DATA RECORDS ▸
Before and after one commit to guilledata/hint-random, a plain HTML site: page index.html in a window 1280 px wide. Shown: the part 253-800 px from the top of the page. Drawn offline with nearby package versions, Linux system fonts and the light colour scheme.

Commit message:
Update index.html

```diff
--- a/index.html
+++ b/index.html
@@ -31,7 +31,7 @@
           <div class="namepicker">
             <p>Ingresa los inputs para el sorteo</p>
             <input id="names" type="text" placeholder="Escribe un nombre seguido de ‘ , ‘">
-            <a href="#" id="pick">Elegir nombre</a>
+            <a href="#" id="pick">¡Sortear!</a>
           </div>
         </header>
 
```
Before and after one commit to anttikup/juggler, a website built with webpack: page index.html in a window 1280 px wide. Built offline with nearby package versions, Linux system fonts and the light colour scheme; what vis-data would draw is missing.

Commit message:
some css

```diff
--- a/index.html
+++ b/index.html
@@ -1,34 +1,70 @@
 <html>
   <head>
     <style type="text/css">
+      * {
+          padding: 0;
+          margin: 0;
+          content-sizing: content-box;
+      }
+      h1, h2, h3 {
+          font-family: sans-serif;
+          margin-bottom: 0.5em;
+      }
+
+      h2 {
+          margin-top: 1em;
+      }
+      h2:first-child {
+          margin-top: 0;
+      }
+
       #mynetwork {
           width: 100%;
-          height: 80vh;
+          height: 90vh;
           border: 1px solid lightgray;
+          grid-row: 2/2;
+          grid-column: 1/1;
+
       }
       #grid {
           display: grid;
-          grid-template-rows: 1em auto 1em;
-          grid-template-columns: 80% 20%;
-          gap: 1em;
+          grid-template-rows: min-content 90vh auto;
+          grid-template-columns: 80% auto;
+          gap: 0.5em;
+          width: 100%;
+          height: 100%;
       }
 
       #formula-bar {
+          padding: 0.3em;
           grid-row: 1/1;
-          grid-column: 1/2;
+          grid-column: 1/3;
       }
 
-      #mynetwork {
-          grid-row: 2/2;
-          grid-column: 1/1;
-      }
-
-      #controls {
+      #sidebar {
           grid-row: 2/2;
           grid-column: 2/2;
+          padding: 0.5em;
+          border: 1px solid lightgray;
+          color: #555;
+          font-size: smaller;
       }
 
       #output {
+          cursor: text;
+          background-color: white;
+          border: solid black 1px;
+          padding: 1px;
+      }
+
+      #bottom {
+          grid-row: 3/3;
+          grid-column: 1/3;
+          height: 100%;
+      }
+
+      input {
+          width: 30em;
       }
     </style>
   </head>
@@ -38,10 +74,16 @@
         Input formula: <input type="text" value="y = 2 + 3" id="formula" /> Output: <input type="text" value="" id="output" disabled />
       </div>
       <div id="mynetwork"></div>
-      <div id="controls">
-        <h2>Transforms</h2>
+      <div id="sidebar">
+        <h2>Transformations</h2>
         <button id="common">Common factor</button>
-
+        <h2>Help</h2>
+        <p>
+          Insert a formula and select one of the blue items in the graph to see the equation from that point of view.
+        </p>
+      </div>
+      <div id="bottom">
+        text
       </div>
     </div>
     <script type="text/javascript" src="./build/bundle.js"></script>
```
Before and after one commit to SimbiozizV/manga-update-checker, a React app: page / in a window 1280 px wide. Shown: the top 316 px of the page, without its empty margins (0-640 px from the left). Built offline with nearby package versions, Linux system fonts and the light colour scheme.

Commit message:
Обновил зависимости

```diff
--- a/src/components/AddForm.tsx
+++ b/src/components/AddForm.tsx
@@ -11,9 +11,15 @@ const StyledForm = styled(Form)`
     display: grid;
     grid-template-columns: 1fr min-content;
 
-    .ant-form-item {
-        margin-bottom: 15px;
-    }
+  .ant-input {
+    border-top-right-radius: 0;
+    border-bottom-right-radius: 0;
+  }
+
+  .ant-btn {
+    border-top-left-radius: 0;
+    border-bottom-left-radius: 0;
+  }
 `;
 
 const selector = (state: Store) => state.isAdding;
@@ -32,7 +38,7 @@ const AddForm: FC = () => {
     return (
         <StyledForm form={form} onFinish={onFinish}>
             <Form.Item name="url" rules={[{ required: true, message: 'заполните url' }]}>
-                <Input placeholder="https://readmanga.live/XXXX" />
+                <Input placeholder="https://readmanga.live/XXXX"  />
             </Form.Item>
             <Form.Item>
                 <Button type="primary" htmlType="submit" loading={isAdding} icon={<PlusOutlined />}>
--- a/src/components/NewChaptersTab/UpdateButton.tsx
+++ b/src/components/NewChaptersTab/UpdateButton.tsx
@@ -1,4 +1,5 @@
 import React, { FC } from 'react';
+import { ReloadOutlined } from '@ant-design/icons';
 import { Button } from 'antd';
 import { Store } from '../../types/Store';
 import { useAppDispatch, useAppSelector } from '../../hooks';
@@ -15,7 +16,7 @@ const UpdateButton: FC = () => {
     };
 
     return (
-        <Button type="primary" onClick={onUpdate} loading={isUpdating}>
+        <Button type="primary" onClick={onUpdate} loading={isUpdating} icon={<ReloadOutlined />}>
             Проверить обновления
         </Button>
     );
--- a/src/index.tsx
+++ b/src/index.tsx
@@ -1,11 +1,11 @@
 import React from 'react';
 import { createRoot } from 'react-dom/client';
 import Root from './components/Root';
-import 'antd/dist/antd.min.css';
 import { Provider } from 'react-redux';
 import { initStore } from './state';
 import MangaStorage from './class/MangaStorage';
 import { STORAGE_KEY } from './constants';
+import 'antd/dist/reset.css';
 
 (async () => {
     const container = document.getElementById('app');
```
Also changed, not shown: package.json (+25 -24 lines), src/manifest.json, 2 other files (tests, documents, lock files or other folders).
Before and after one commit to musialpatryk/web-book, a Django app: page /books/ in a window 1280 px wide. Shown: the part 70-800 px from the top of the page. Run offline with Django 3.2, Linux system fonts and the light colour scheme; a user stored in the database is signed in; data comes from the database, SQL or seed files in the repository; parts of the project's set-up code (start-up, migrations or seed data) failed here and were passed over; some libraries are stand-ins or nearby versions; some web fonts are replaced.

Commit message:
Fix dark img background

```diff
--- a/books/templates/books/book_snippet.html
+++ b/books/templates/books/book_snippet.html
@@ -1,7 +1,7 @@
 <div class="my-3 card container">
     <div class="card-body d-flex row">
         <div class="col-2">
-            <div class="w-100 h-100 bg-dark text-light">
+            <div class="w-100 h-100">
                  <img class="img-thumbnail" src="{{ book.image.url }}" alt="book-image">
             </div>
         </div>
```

TASK TO CARRY OUT ▸ Copy out the material, keeping every line exactly as it is.

RESULT OF THE EXERCISE ▸
Before and after one commit to guilledata/hint-random, a plain HTML site: page index.html in a window 1280 px wide. Shown: the part 253-800 px from the top of the page. Drawn offline with nearby package versions, Linux system fonts and the light colour scheme.

Commit message:
Update index.html

```diff
--- a/index.html
+++ b/index.html
@@ -31,7 +31,7 @@
           <div class="namepicker">
             <p>Ingresa los inputs para el sorteo</p>
             <input id="names" type="text" placeholder="Escribe un nombre seguido de ‘ , ‘">
-            <a href="#" id="pick">Elegir nombre</a>
+            <a href="#" id="pick">¡Sortear!</a>
           </div>
         </header>
 
```
Before and after one commit to anttikup/juggler, a website built with webpack: page index.html in a window 1280 px wide. Built offline with nearby package versions, Linux system fonts and the light colour scheme; what vis-data would draw is missing.

Commit message:
some css

```diff
--- a/index.html
+++ b/index.html
@@ -1,34 +1,70 @@
 <html>
   <head>
     <style type="text/css">
+      * {
+          padding: 0;
+          margin: 0;
+          content-sizing: content-box;
+      }
+      h1, h2, h3 {
+          font-family: sans-serif;
+          margin-bottom: 0.5em;
+      }
+
+      h2 {
+          margin-top: 1em;
+      }
+      h2:first-child {
+          margin-top: 0;
+      }
+
       #mynetwork {
           width: 100%;
-          height: 80vh;
+          height: 90vh;
           border: 1px solid lightgray;
+          grid-row: 2/2;
+          grid-column: 1/1;
+
       }
       #grid {
           display: grid;
-          grid-template-rows: 1em auto 1em;
-          grid-template-columns: 80% 20%;
-          gap: 1em;
+          grid-template-rows: min-content 90vh auto;
+          grid-template-columns: 80% auto;
+          gap: 0.5em;
+          width: 100%;
+          height: 100%;
       }
 
       #formula-bar {
+          padding: 0.3em;
           grid-row: 1/1;
-          grid-column: 1/2;
+          grid-column: 1/3;
       }
 
-      #mynetwork {
-          grid-row: 2/2;
-          grid-column: 1/1;
-      }
-
-      #controls {
+      #sidebar {
           grid-row: 2/2;
           grid-column: 2/2;
+          padding: 0.5em;
+          border: 1px solid lightgray;
+          color: #555;
+          font-size: smaller;
       }
 
       #output {
+          cursor: text;
+          background-color: white;
+          border: solid black 1px;
+          padding: 1px;
+      }
+
+      #bottom {
+          grid-row: 3/3;
+          grid-column: 1/3;
+          height: 100%;
+      }
+
+      input {
+          width: 30em;
       }
     </style>
   </head>
@@ -38,10 +74,16 @@
         Input formula: <input type="text" value="y = 2 + 3" id="formula" /> Output: <input type="text" value="" id="output" disabled />
       </div>
       <div id="mynetwork"></div>
-      <div id="controls">
-        <h2>Transforms</h2>
+      <div id="sidebar">
+        <h2>Transformations</h2>
         <button id="common">Common factor</button>
-
+        <h2>Help</h2>
+        <p>
+          Insert a formula and select one of the blue items in the graph to see the equation from that point of view.
+        </p>
+      </div>
+      <div id="bottom">
+        text
       </div>
     </div>
     <script type="text/javascript" src="./build/bundle.js"></script>
```
Before and after one commit to SimbiozizV/manga-update-checker, a React app: page / in a window 1280 px wide. Shown: the top 316 px of the page, without its empty margins (0-640 px from the left). Built offline with nearby package versions, Linux system fonts and the light colour scheme.

Commit message:
Обновил зависимости

```diff
--- a/src/components/AddForm.tsx
+++ b/src/components/AddForm.tsx
@@ -11,9 +11,15 @@ const StyledForm = styled(Form)`
     display: grid;
     grid-template-columns: 1fr min-content;
 
-    .ant-form-item {
-        margin-bottom: 15px;
-    }
+  .ant-input {
+    border-top-right-radius: 0;
+    border-bottom-right-radius: 0;
+  }
+
+  .ant-btn {
+    border-top-left-radius: 0;
+    border-bottom-left-radius: 0;
+  }
 `;
 
 const selector = (state: Store) => state.isAdding;
@@ -32,7 +38,7 @@ const AddForm: FC = () => {
     return (
         <StyledForm form={form} onFinish={onFinish}>
             <Form.Item name="url" rules={[{ required: true, message: 'заполните url' }]}>
-                <Input placeholder="https://readmanga.live/XXXX" />
+                <Input placeholder="https://readmanga.live/XXXX"  />
             </Form.Item>
             <Form.Item>
                 <Button type="primary" htmlType="submit" loading={isAdding} icon={<PlusOutlined />}>
--- a/src/components/NewChaptersTab/UpdateButton.tsx
+++ b/src/components/NewChaptersTab/UpdateButton.tsx
@@ -1,4 +1,5 @@
 import React, { FC } from 'react';
+import { ReloadOutlined } from '@ant-design/icons';
 import { Button } from 'antd';
 import { Store } from '../../types/Store';
 import { useAppDispatch, useAppSelector } from '../../hooks';
@@ -15,7 +16,7 @@ const UpdateButton: FC = () => {
     };
 
     return (
-        <Button type="primary" onClick={onUpdate} loading={isUpdating}>
+        <Button type="primary" onClick={onUpdate} loading={isUpdating} icon={<ReloadOutlined />}>
             Проверить обновления
         </Button>
     );
--- a/src/index.tsx
+++ b/src/index.tsx
@@ -1,11 +1,11 @@
 import React from 'react';
 import { createRoot } from 'react-dom/client';
 import Root from './components/Root';
-import 'antd/dist/antd.min.css';
 import { Provider } from 'react-redux';
 import { initStore } from './state';
 import MangaStorage from './class/MangaStorage';
 import { STORAGE_KEY } from './constants';
+import 'antd/dist/reset.css';
 
 (async () => {
     const container = document.getElementById('app');
```
Also changed, not shown: package.json (+25 -24 lines), src/manifest.json, 2 other files (tests, documents, lock files or other folders).
Before and after one commit to musialpatryk/web-book, a Django app: page /books/ in a window 1280 px wide. Shown: the part 70-800 px from the top of the page. Run offline with Django 3.2, Linux system fonts and the light colour scheme; a user stored in the database is signed in; data comes from the database, SQL or seed files in the repository; parts of the project's set-up code (start-up, migrations or seed data) failed here and were passed over; some libraries are stand-ins or nearby versions; some web fonts are replaced.

Commit message:
Fix dark img background

```diff
--- a/books/templates/books/book_snippet.html
+++ b/books/templates/books/book_snippet.html
@@ -1,7 +1,7 @@
 <div class="my-3 card container">
     <div class="card-body d-flex row">
         <div class="col-2">
-            <div class="w-100 h-100 bg-dark text-light">
+            <div class="w-100 h-100">
                  <img class="img-thumbnail" src="{{ book.image.url }}" alt="book-image">
             </div>
         </div>
```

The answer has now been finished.